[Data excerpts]
Content starts
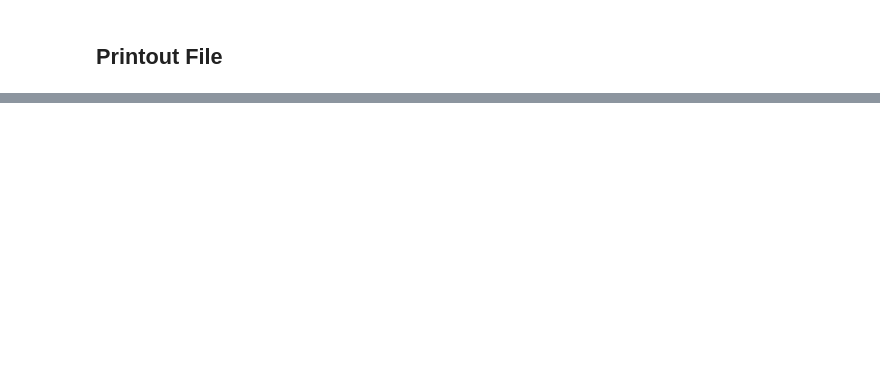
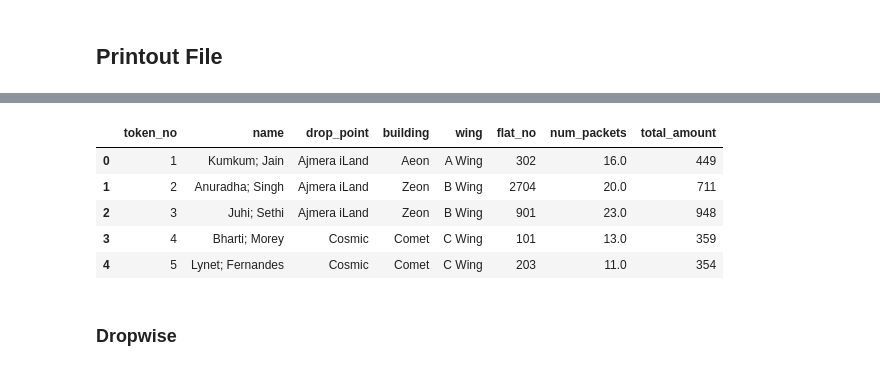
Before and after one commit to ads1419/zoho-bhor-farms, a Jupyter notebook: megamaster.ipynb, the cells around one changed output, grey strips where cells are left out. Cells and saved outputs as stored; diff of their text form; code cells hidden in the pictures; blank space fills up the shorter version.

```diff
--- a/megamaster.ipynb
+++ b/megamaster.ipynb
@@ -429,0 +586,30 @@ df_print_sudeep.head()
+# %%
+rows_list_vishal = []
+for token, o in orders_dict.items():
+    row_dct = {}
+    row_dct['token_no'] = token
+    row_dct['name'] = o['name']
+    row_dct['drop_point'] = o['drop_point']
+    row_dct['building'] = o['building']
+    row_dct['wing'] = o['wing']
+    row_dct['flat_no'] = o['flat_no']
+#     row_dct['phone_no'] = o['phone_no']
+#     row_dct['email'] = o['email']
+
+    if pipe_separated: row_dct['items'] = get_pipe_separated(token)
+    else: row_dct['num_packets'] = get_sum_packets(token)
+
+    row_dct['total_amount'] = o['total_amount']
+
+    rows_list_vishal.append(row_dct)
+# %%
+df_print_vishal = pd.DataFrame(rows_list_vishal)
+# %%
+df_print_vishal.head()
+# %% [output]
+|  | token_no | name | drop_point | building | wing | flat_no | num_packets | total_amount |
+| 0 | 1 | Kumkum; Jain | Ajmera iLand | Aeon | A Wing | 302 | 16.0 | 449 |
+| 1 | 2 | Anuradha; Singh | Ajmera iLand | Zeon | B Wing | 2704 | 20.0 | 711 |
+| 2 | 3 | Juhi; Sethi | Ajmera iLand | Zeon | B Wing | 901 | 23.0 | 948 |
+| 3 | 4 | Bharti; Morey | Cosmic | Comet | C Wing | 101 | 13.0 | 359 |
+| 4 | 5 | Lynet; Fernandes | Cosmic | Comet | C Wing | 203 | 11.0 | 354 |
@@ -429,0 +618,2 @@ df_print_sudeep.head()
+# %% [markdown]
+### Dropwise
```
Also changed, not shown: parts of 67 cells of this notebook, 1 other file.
Content ends
Content starts
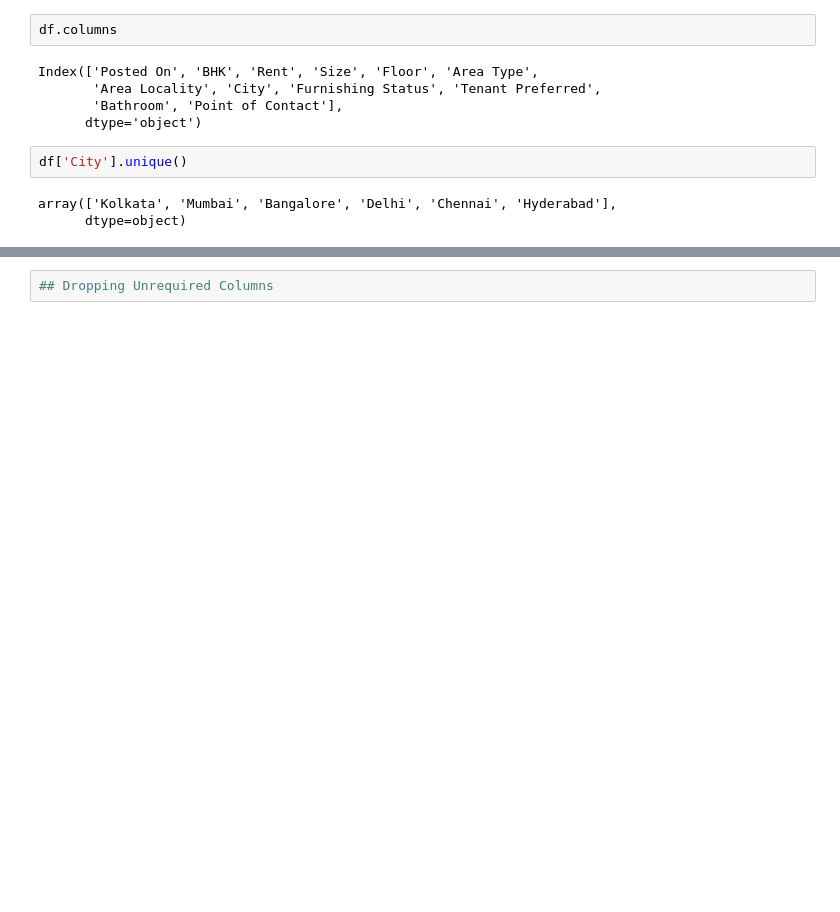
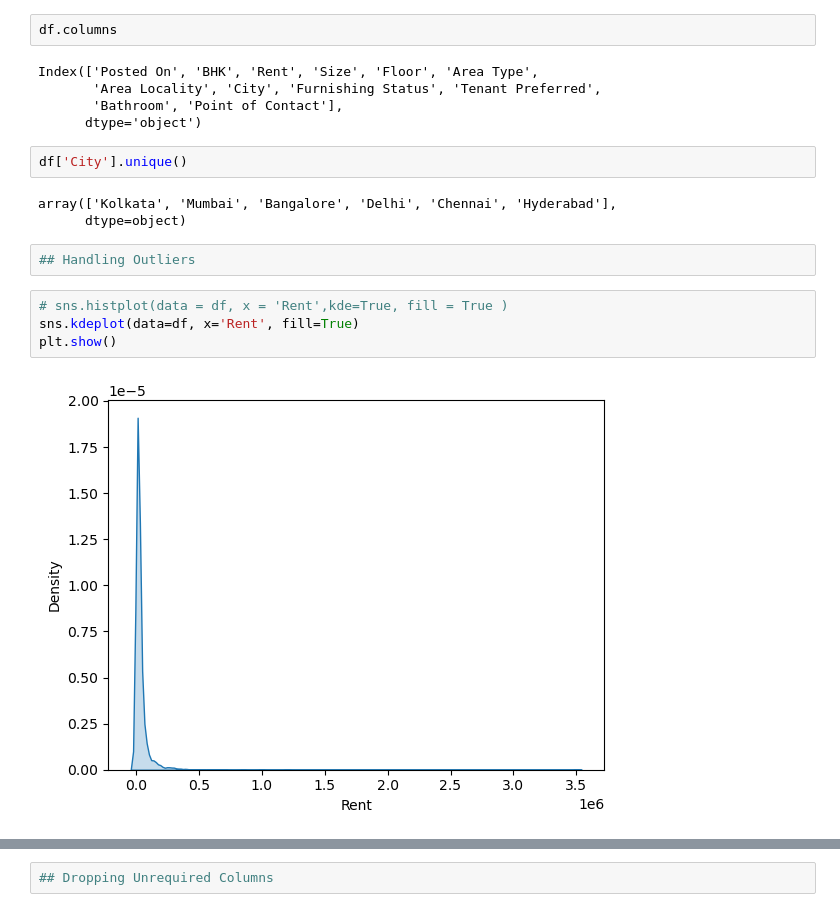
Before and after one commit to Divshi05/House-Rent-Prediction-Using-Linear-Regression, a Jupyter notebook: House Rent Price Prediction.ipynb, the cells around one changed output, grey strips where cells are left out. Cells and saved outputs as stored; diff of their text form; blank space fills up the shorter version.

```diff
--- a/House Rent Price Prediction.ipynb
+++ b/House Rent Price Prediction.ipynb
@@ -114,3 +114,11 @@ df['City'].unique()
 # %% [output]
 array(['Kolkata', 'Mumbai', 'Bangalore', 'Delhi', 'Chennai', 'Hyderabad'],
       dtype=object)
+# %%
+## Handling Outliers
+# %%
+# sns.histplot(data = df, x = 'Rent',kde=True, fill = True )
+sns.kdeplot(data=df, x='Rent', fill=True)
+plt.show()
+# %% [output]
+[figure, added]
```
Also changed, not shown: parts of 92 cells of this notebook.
Content ends
▶ Work item: For each line in the entries that holds "Price", return that line.

▶ Reply:
Before and after one commit to Divshi05/House-Rent-Prediction-Using-Linear-Regression, a Jupyter notebook: House Rent Price Prediction.ipynb, the cells around one changed output, grey strips where cells are left out. Cells and saved outputs as stored; diff of their text form; blank space fills up the shorter version.
--- a/House Rent Price Prediction.ipynb
+++ b/House Rent Price Prediction.ipynb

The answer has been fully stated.